railroad operators have to get regulatory waivers to place these new locomotives into service.
Kit was 14 when her father, a railroad worker, was killed in a violent accident.
It was from a former railroad Commission employee who had gone to work for an oil and gas developer.
"to convict quickly and perhaps unjustly," 1873, American English, from railroad (n.).
A person knowing more than might be desirable of the affairs, or perhaps the previous life of some powerful individual, high in authority, might some day ventilate his knowledge, possibly before a court of justice; but if his wisdom is railroaded to State's prison, his evidence becomes harmless. ["Wanderings of a Vagabond," New York, 1873]Related: Railroaded; railroading.
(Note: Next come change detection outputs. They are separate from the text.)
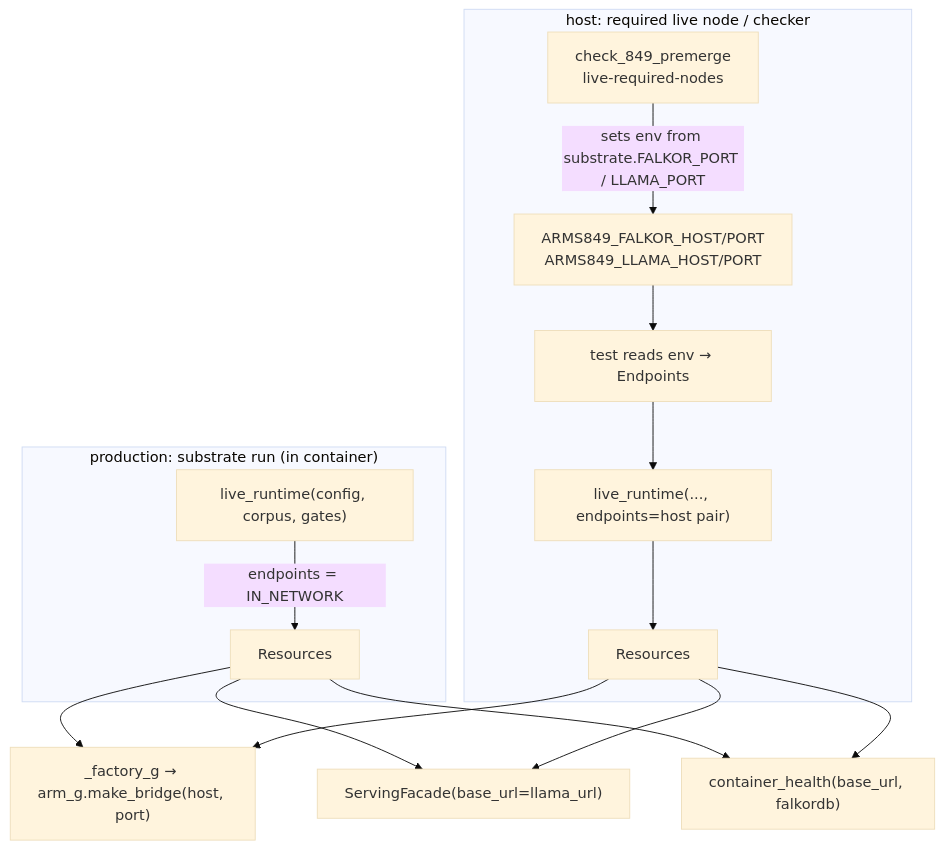
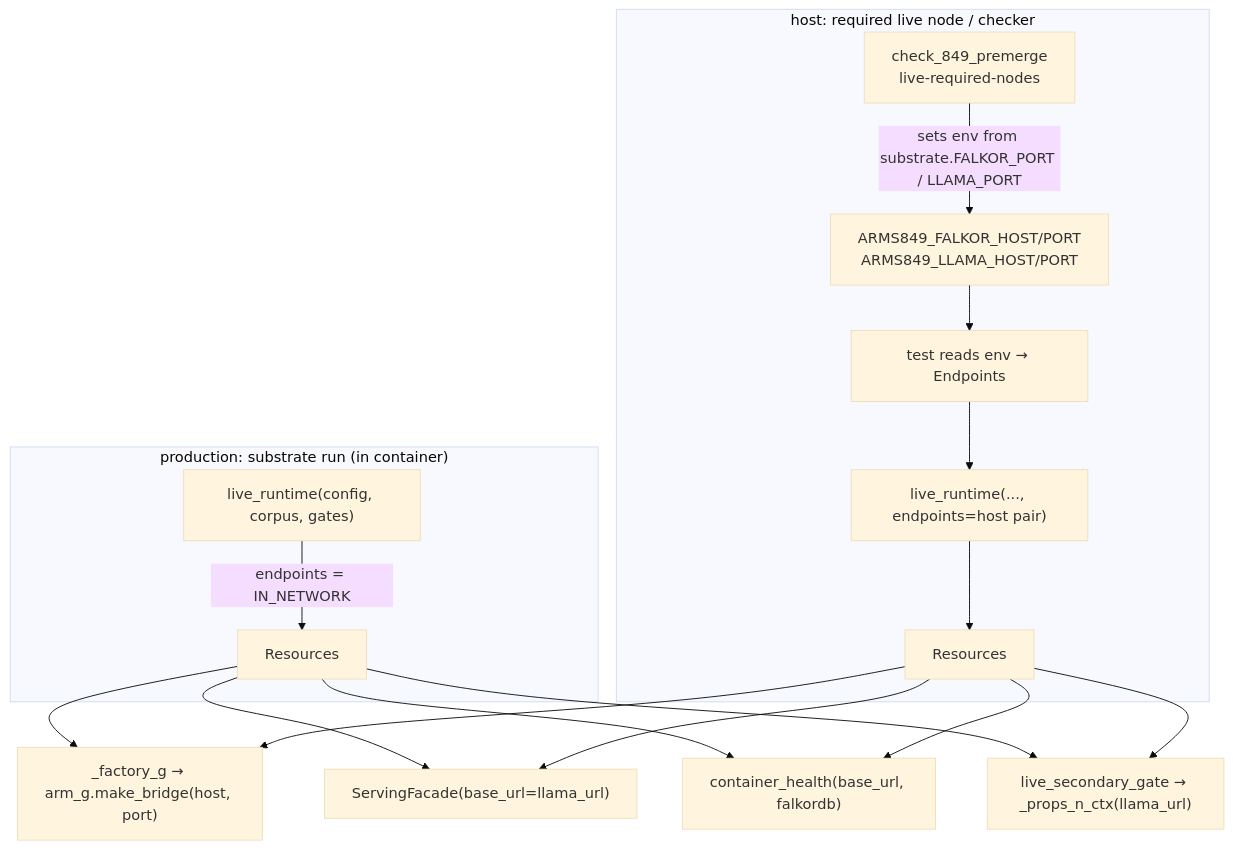
The diagram in kitty-specs/arms849-live-runtime-host-endpoints-01M7Q8F3/plan.md (kentonium3/kg-automation), drawn with Mermaid (base theme) before and after one commit. The commit also changed other lines of this file, not shown here.

Commit message:
Revise plan after post-plan Codex review (REVISE): P-1 props probe follows runtime endpoints, P-2 real factory + invoked callbacks + live llama health, P-3 fresh-process C-001 guard, P-5 per-key verifier tests with independent oracle, P-6 de-gated bounded red-first test; P-4 surfaced to Kent

````diff
--- a/kitty-specs/arms849-live-runtime-host-endpoints-01M7Q8F3/plan.md
+++ b/kitty-specs/arms849-live-runtime-host-endpoints-01M7Q8F3/plan.md
@@ -48,14 +48,15 @@
 ```mermaid
 flowchart TB
   subgraph prod["production: substrate run (in container)"]
     LR0["live_runtime(config, corpus, gates)"] -->|"endpoints = IN_NETWORK"| RES0[Resources]
   end
   subgraph host["host: required live node / checker"]
     ENV["ARMS849_FALKOR_HOST/PORT<br/>ARMS849_LLAMA_HOST/PORT"] --> T["test reads env → Endpoints"]
     CK["check_849_premerge<br/>live-required-nodes"] -->|"sets env from substrate.FALKOR_PORT / LLAMA_PORT"| ENV
     T --> LR1["live_runtime(..., endpoints=host pair)"] --> RES1[Resources]
   end
   RES0 & RES1 --> G["_factory_g → arm_g.make_bridge(host, port)"]
   RES0 & RES1 --> F["ServingFacade(base_url=llama_url)"]
   RES0 & RES1 --> HL["container_health(base_url, falkordb)"]
+  RES0 & RES1 --> PR["live_secondary_gate → _props_n_ctx(llama_url)"]
 ```
````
An earlier verb sense was "to have a mania for building railroads" (1847).